It's been a long journey so far.  I hid for a long time.  And now I don't want to hide anymore.  Except that I really DO want to hide, which is an excellent sign that I'm ONTO something, which then means that I really DON'T want to hide.

See how easy it is?

Life.  You are complex.  New friend, you floor me with your wisdom.  Welcome the fray.

Turf Paradise and Starbucks


I'm curious about Phoenix.  There are so many things that I thought only existed in the movies.  And then there's Starbucks.

My photo adventure yesterday took me to Turf Paradise, a horse track at 19th Avenue and Bell Road.  I will go back another day when there are races.  It's a fascinating dichotomy (or trichotomy if you will.)  Lush turf and desert mountains in the background.  A 1940's, Humphrey Bogart setting, but in color.   And a sense of exclusivity married to the impoverished mindset of the poor-tax called gambling.






Ivy makes everything seem cool.  A/C makes everything actually cool.


Where "four" art thou?








Starbucks waiting for AK and TJ.  Even chairs look better in the golden hour.



I

Tuesday, April 23, 2013

Take-away from Jake Pinholster

One of the things I value most about my grad school experience is this little tidbit:

There is a great value in arriving at the intended destination when it comes to art.

I audited a class on performance technology last semester.  There were tons of amazing projects that were presented during the term, but one sticks out because it was graceful, intelligent, simple and stunning.  One of the students worked with physical motion and the Kinect to create a real time digital display of light and motion.  It was an alluring piece in that it took an already beautiful thing -- the motion of the human form -- and turned it into a Universe of lights.

Jake asked the student if he had stumbled upon the patch to make the Kinect work or if the student had started out to achieve this outcome.

The student had indeed known what he intended to do, found a way to do it, and made it happen.  This was no happy accident.

So many pieces of theatre and performance that I've seen have had the "happy accident" syndrome.  It's a high for a performer to make an accident "work."  But we must take these as learning experiences more than art, I think.
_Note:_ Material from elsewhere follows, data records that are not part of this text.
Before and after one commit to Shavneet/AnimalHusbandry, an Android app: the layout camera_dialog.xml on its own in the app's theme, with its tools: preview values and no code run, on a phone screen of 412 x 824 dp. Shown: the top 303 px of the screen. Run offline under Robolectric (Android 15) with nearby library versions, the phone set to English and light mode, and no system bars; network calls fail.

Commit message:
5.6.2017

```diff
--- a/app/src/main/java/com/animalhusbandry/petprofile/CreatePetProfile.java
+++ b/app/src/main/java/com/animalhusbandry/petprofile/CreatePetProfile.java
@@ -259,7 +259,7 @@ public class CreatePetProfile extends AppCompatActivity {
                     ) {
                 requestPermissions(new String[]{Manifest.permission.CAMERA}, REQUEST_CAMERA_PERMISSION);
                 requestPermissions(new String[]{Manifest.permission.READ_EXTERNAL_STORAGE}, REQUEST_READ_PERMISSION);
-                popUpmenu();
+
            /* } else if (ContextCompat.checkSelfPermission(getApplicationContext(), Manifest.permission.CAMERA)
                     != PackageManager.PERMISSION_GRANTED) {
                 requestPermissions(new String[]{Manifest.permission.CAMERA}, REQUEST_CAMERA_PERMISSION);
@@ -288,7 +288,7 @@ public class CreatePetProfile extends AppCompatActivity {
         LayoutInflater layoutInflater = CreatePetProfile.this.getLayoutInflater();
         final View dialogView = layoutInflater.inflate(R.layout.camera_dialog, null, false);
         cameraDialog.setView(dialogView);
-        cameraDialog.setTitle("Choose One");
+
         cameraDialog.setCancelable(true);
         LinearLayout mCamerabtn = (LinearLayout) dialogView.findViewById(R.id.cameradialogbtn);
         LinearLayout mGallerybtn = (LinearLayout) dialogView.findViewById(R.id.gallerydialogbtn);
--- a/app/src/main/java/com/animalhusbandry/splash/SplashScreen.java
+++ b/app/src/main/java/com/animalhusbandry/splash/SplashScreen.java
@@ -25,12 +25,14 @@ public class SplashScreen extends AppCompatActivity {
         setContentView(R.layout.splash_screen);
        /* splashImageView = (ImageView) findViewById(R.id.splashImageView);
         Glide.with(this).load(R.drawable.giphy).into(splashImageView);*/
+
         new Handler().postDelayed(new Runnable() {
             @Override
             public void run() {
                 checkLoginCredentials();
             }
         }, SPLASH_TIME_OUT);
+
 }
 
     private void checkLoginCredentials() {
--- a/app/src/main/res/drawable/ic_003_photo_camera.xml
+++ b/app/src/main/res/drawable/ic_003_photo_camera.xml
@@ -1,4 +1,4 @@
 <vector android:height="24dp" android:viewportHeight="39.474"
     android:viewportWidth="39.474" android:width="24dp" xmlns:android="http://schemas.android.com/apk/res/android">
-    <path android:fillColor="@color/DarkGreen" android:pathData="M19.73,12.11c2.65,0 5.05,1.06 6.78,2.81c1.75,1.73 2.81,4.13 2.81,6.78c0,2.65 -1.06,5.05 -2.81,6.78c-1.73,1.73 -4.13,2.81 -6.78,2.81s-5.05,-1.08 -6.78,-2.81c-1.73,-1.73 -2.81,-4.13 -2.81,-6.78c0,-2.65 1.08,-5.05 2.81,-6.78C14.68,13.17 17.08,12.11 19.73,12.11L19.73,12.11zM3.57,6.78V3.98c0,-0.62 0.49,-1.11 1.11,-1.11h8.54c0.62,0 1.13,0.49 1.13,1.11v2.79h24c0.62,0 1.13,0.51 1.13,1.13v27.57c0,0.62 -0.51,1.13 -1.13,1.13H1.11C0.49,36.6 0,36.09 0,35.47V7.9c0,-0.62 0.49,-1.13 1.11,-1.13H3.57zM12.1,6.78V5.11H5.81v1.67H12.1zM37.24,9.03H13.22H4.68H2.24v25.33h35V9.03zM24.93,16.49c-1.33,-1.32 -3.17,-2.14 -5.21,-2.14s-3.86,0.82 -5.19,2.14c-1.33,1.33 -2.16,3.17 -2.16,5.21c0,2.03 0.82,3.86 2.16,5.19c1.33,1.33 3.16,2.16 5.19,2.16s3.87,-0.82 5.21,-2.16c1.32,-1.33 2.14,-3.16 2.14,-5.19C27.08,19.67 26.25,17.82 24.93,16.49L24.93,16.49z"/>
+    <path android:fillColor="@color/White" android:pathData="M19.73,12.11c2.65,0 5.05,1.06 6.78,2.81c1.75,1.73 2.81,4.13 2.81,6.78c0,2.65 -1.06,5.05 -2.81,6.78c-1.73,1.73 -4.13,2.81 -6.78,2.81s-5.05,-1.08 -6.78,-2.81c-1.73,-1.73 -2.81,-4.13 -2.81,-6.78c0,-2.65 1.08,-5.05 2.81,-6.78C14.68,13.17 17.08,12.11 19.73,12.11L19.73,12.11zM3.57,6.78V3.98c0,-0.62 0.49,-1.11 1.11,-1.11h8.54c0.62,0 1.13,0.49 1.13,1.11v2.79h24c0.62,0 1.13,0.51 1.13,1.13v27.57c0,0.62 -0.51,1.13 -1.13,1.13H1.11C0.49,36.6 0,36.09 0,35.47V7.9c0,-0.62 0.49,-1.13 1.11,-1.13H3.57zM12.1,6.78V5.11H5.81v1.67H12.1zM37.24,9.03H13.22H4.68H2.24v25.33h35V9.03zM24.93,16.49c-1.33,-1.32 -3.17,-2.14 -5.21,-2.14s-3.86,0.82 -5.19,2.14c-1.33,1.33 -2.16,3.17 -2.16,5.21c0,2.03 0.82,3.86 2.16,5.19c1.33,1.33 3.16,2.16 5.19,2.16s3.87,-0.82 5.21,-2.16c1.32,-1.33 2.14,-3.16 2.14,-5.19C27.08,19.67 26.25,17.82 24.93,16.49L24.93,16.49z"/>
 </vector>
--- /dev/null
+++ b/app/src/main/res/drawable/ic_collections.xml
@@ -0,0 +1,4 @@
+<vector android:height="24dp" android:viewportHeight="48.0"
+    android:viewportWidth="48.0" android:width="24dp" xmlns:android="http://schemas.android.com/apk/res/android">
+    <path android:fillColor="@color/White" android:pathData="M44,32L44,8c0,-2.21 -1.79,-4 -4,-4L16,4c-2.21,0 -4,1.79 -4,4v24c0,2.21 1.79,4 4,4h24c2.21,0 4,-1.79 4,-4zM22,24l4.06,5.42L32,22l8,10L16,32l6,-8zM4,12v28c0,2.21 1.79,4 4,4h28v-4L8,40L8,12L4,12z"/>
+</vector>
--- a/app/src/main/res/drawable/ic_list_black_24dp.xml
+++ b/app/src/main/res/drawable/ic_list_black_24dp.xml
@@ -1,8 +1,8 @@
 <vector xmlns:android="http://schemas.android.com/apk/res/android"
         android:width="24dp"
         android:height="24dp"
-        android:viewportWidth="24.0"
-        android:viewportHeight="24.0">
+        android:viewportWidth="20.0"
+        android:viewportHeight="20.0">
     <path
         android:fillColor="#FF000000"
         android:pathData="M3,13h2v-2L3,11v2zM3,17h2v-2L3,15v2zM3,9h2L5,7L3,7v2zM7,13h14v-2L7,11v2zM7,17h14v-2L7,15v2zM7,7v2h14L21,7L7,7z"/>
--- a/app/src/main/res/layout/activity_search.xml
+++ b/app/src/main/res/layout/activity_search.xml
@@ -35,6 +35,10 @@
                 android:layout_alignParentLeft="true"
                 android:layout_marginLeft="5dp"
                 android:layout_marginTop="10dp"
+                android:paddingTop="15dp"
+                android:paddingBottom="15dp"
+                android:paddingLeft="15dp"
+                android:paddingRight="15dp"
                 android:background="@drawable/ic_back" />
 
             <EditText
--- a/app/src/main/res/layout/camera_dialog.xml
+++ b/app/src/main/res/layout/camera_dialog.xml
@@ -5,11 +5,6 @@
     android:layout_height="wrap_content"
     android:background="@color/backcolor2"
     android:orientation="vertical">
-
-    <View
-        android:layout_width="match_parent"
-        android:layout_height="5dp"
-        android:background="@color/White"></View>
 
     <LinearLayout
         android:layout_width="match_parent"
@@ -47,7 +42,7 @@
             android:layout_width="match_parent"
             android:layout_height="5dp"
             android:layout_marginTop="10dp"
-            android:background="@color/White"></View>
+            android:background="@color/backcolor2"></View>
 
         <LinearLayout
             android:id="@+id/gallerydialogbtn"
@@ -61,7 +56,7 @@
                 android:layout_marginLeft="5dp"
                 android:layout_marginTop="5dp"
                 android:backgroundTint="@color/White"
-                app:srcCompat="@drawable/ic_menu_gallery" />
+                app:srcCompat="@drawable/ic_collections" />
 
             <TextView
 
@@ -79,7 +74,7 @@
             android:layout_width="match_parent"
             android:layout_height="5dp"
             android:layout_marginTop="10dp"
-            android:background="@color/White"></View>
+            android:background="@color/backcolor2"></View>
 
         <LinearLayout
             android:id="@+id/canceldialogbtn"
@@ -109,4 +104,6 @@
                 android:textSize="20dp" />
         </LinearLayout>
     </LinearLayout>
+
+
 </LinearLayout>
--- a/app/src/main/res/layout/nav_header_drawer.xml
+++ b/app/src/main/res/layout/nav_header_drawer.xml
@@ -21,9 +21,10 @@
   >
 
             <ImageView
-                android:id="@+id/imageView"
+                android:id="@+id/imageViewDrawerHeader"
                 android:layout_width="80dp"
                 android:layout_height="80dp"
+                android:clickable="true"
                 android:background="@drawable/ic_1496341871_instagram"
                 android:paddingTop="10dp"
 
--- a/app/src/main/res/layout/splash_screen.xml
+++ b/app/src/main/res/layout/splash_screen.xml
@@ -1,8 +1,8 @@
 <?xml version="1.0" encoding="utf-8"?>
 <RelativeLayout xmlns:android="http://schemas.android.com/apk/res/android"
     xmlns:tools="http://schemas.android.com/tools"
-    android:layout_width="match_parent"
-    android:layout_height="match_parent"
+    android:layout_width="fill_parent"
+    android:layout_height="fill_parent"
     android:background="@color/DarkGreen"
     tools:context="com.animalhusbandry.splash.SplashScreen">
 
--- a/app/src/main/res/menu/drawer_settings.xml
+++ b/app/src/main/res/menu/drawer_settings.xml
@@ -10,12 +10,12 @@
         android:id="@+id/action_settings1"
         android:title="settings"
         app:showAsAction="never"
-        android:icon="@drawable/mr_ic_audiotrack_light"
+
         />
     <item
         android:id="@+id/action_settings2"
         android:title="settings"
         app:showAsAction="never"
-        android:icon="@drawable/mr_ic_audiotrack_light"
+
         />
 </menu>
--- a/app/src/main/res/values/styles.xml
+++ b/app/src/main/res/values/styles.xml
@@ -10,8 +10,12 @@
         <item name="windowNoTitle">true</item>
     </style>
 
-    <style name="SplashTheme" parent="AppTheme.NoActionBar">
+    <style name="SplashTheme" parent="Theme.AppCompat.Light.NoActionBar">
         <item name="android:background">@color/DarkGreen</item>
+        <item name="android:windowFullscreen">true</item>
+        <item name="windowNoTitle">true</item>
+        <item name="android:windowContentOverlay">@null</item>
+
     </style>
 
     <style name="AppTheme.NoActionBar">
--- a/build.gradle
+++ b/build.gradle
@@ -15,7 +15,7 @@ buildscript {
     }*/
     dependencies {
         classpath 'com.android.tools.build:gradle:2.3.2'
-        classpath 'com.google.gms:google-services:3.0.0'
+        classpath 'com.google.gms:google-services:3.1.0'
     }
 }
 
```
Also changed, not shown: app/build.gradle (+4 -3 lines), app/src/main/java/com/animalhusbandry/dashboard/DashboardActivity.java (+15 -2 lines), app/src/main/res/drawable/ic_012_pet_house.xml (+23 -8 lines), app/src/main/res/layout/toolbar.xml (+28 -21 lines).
Jake's question reset my thinking to a new purpose.  Get to where you want to be, plow the path before you.  Don't settle for what you get, make what you WANT what you GET.

You've heard of that old sexist adage of separating the men from the boys.  Well this is the artistic equivalent.  By finding the path to a goal you separate the artist in you from the accidentalist in you.

Yes happy accidents are aptly named.  They make you happy. and they are accidents.

Preproduction is all about prior planning preventing poor performance.  Don't rely on the happy factor, rely on your ability to get to the destination.

So there you have it.  Jake Pinholster summed up my grad school experience in one question:  Did you mean to do that?

Monday, April 22, 2013

Downtown Phoenix 3rd St to 3rd Ave on Roosevelt

A walk through Downtown Roosevelt District of Phoenix, 
between 3rd Street and 3rd Avenue
 during the golden hour of sunlight.












Angry Birds.